- Exercise -
Give again, word for word, every line in the entries below from the line with "already event-keyed." up to and including the line with "-Gate 1.2-2 is", and no other line.

Entries taken from a collection:
————————

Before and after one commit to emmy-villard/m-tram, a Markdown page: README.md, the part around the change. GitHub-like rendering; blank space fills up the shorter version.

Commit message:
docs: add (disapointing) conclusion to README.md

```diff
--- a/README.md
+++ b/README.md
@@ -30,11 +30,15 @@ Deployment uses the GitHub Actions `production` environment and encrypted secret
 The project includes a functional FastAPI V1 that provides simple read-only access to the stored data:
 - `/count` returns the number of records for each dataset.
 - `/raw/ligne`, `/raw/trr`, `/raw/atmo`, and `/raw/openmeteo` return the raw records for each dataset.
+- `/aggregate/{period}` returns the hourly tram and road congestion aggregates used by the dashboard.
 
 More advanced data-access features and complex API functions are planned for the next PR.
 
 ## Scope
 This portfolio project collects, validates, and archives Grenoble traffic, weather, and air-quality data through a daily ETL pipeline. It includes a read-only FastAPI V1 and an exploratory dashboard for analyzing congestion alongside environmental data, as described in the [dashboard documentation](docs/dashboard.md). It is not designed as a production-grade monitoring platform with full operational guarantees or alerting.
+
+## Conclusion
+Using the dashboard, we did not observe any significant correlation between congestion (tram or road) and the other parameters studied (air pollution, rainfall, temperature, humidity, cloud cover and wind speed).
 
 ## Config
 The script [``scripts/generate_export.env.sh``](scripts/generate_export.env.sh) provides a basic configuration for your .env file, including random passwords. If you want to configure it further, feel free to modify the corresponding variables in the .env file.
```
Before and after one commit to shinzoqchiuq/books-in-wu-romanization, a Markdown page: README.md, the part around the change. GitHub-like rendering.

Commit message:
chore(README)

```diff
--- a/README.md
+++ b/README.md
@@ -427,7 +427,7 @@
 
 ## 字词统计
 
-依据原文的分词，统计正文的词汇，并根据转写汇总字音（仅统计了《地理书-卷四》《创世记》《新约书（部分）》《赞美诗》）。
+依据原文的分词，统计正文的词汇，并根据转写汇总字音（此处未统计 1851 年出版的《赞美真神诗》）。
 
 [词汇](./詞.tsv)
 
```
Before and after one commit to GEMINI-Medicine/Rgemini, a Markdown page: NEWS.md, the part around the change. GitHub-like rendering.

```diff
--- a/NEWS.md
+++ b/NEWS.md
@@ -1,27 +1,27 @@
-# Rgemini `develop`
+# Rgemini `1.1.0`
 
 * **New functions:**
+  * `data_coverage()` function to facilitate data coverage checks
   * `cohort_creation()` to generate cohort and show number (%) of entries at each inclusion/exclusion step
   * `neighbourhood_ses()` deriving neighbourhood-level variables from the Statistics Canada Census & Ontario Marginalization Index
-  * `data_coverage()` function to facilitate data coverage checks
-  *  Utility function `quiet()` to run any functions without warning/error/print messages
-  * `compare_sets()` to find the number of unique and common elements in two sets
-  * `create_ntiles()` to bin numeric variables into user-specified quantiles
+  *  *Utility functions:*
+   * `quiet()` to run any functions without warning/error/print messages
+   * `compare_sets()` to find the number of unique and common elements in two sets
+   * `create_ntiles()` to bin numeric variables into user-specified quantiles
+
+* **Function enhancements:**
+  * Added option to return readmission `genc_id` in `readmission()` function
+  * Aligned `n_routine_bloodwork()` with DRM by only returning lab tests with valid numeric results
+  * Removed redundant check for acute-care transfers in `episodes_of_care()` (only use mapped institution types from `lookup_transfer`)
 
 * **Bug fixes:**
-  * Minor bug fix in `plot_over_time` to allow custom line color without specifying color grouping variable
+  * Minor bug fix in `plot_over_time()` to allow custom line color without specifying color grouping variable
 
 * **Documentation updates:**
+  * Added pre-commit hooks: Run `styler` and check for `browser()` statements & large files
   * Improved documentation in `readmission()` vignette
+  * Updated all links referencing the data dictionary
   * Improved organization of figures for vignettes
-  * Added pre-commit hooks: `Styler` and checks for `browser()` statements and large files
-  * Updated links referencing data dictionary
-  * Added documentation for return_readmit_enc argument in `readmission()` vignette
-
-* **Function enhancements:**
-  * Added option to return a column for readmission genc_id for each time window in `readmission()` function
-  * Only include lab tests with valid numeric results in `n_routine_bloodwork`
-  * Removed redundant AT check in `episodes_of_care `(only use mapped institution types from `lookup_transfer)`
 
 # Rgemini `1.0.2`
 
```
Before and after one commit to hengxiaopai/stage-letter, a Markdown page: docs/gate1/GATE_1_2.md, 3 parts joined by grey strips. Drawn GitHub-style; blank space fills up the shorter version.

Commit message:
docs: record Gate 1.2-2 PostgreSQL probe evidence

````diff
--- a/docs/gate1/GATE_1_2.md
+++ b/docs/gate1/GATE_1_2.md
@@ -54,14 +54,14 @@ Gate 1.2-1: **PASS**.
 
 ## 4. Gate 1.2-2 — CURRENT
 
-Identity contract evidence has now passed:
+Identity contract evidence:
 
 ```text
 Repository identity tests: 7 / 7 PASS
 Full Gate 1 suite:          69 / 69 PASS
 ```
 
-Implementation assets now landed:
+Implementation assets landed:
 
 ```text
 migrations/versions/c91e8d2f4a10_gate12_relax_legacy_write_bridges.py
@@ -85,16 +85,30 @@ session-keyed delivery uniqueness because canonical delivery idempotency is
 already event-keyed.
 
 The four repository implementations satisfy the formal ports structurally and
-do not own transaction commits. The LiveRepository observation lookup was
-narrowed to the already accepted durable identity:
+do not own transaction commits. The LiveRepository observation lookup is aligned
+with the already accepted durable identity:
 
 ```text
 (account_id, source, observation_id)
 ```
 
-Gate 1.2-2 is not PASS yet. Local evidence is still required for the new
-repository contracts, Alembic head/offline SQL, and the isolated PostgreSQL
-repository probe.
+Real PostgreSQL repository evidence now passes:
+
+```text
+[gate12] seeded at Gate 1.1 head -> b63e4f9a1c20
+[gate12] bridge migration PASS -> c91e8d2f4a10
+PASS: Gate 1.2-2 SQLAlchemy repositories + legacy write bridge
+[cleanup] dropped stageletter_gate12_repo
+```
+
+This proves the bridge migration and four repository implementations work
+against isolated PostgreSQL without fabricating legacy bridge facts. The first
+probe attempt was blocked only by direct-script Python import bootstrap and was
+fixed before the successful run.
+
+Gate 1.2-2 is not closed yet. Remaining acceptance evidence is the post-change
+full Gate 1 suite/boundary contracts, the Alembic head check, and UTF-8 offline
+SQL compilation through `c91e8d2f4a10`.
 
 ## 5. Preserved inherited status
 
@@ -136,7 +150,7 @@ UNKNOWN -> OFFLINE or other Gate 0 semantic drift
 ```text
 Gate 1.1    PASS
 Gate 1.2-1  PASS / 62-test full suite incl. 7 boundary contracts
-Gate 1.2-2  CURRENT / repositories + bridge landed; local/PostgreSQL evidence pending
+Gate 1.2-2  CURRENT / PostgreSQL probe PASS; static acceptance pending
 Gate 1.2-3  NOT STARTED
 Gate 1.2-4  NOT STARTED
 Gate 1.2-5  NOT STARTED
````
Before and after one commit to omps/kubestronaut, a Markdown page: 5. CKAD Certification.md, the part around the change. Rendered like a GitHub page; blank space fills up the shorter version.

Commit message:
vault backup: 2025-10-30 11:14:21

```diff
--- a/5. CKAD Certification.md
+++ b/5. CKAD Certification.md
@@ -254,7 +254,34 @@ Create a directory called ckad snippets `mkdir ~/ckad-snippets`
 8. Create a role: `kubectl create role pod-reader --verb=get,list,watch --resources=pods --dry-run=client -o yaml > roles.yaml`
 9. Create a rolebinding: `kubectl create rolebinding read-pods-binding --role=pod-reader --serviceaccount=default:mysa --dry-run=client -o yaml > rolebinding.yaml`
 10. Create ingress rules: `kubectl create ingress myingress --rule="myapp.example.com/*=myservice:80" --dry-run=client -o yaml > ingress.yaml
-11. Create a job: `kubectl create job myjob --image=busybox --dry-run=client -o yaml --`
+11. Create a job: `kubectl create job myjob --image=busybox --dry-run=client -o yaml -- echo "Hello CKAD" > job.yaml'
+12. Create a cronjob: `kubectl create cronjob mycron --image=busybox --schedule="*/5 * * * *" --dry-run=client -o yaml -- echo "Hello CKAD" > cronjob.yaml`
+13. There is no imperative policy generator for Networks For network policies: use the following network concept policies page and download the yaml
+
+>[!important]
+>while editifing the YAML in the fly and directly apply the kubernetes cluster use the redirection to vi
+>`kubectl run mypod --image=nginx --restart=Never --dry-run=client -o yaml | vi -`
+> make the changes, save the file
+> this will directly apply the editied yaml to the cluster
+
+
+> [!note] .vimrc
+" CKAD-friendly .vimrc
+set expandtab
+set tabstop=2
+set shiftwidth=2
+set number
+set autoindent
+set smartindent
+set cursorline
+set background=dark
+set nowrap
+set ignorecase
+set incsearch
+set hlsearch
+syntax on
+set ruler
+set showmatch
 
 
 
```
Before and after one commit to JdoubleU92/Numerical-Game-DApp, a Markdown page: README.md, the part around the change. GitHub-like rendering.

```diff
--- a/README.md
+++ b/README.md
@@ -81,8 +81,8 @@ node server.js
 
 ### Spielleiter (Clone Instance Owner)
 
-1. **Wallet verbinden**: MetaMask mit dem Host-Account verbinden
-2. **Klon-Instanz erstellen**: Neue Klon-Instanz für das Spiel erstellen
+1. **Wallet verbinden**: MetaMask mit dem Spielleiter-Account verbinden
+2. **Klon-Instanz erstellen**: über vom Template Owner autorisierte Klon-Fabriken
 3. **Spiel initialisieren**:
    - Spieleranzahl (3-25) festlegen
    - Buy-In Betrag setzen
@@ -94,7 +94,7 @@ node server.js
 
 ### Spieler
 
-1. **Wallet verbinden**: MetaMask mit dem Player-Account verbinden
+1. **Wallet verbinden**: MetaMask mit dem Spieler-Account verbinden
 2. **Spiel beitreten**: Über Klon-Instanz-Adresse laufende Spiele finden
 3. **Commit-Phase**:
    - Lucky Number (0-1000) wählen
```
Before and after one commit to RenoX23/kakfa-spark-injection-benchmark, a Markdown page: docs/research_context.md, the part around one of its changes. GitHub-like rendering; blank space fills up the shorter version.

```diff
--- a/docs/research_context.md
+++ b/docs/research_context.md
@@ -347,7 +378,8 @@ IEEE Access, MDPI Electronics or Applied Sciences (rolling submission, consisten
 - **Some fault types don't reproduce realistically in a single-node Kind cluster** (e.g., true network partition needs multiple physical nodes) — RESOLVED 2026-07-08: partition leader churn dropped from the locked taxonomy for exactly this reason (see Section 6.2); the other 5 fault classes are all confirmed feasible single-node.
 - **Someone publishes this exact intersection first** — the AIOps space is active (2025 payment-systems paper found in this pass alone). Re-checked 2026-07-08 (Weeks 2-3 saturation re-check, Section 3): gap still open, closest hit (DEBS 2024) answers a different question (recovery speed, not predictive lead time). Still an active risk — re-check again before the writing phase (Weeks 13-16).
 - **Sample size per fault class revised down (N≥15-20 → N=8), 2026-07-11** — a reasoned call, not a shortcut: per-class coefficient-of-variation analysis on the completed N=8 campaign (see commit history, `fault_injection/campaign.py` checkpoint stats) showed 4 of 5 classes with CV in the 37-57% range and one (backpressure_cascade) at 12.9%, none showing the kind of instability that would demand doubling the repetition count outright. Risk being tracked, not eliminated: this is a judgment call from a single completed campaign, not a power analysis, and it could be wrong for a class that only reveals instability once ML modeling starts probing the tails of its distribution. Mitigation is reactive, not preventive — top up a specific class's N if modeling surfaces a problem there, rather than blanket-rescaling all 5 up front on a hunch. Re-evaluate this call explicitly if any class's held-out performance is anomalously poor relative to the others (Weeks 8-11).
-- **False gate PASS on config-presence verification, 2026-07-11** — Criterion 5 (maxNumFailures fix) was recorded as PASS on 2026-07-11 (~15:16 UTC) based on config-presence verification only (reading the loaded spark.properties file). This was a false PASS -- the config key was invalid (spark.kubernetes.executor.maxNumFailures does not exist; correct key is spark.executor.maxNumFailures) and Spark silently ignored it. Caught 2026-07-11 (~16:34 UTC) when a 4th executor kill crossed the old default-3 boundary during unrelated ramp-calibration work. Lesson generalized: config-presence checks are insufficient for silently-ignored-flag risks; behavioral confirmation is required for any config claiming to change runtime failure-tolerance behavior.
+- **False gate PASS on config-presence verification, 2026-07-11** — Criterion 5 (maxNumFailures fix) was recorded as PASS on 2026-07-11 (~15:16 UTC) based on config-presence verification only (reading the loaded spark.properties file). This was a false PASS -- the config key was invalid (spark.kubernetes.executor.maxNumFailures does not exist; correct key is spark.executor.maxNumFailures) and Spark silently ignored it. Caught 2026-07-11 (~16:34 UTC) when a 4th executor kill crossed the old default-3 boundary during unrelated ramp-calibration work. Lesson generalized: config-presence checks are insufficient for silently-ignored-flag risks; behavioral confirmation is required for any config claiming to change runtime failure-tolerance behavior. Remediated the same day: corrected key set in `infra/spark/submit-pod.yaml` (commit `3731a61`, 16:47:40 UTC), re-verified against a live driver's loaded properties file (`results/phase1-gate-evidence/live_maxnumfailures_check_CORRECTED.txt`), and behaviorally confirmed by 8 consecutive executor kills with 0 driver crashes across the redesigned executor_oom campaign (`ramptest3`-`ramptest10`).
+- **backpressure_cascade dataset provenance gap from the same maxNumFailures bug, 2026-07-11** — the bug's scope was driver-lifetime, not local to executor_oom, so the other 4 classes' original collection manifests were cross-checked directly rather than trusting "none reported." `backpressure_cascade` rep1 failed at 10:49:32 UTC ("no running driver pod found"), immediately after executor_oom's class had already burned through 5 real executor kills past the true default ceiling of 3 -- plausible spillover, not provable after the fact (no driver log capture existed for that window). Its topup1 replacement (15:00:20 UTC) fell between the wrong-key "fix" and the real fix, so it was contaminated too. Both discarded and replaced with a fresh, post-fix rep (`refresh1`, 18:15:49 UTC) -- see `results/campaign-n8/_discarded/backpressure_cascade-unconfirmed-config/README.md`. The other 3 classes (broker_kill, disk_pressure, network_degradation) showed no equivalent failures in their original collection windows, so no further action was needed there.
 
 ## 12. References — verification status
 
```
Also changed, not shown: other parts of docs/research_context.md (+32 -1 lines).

————————

- Completed exercise -
 already event-keyed.
 
 The four repository implementations satisfy the formal ports structurally and
-do not own transaction commits. The LiveRepository observation lookup was
-narrowed to the already accepted durable identity:
+do not own transaction commits. The LiveRepository observation lookup is aligned
+with the already accepted durable identity:
 
 ```text
 (account_id, source, observation_id)
 ```
 
-Gate 1.2-2 is not PASS yet. Local evidence is still required for the new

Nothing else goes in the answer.